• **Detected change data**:
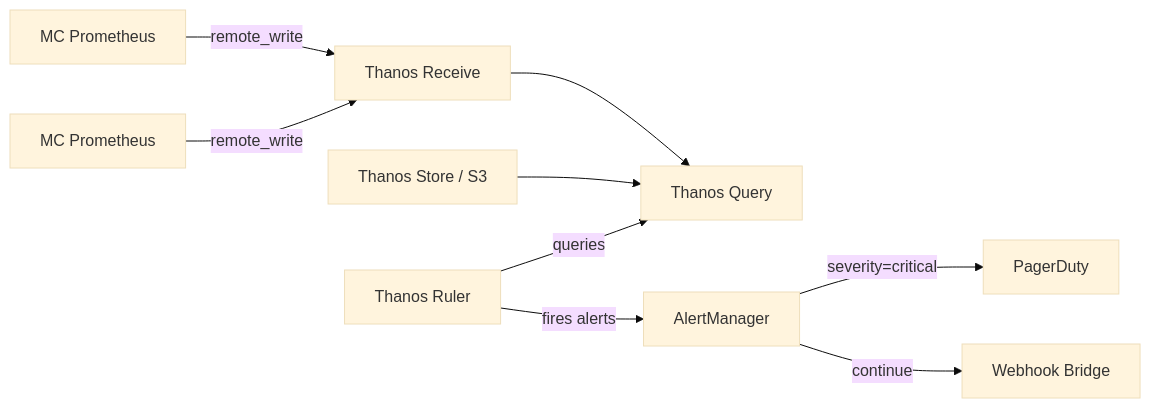
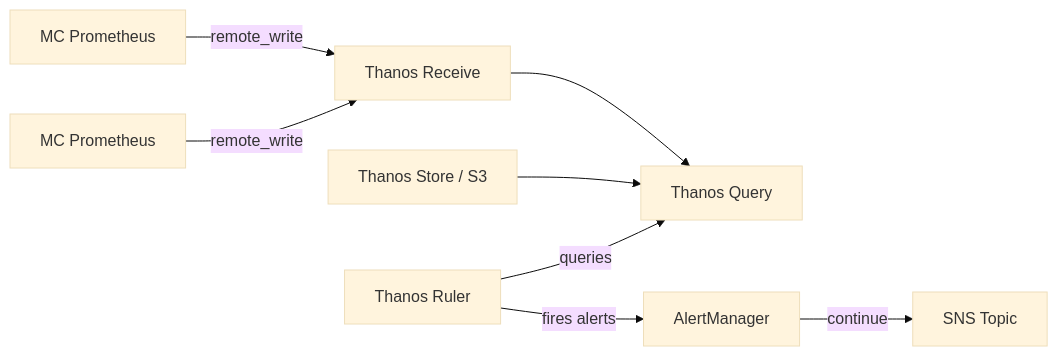
One commit to rosa-regional-platform-ci/rosa-regional-platform changed the third of 3 diagrams in docs/design/alerting-architecture.md. Above: the diagram before and after it, drawn with Mermaid (base theme). The commit also changed other lines of this file, not shown here.

````diff
--- a/docs/design/alerting-architecture.md
+++ b/docs/design/alerting-architecture.md
@@ -238,11 +224,10 @@
 ```mermaid
 flowchart LR
     MC1[MC Prometheus] -->|remote_write| TR[Thanos Receive]
     MC2[MC Prometheus] -->|remote_write| TR
     TR --> TQ[Thanos Query]
     TS[Thanos Store / S3] --> TQ
     TRuler[Thanos Ruler] -->|queries| TQ
     TRuler -->|fires alerts| AM[AlertManager]
-    AM -->|severity=critical| PD[PagerDuty]
-    AM -->|continue| B[Webhook Bridge]
+    AM -->|continue| SNS[SNS Topic]
 ```
````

• **Exercise goal**: The response should repeat each record precisely and contain no pictures.

• **Task result**:
One commit to rosa-regional-platform-ci/rosa-regional-platform changed the third of 3 diagrams in docs/design/alerting-architecture.md. Above: the diagram before and after it, drawn with Mermaid (base theme). The commit also changed other lines of this file, not shown here.

````diff
--- a/docs/design/alerting-architecture.md
+++ b/docs/design/alerting-architecture.md
@@ -238,11 +224,10 @@
 ```mermaid
 flowchart LR
     MC1[MC Prometheus] -->|remote_write| TR[Thanos Receive]
     MC2[MC Prometheus] -->|remote_write| TR
     TR --> TQ[Thanos Query]
     TS[Thanos Store / S3] --> TQ
     TRuler[Thanos Ruler] -->|queries| TQ
     TRuler -->|fires alerts| AM[AlertManager]
-    AM -->|severity=critical| PD[PagerDuty]
-    AM -->|continue| B[Webhook Bridge]
+    AM -->|continue| SNS[SNS Topic]
 ```
````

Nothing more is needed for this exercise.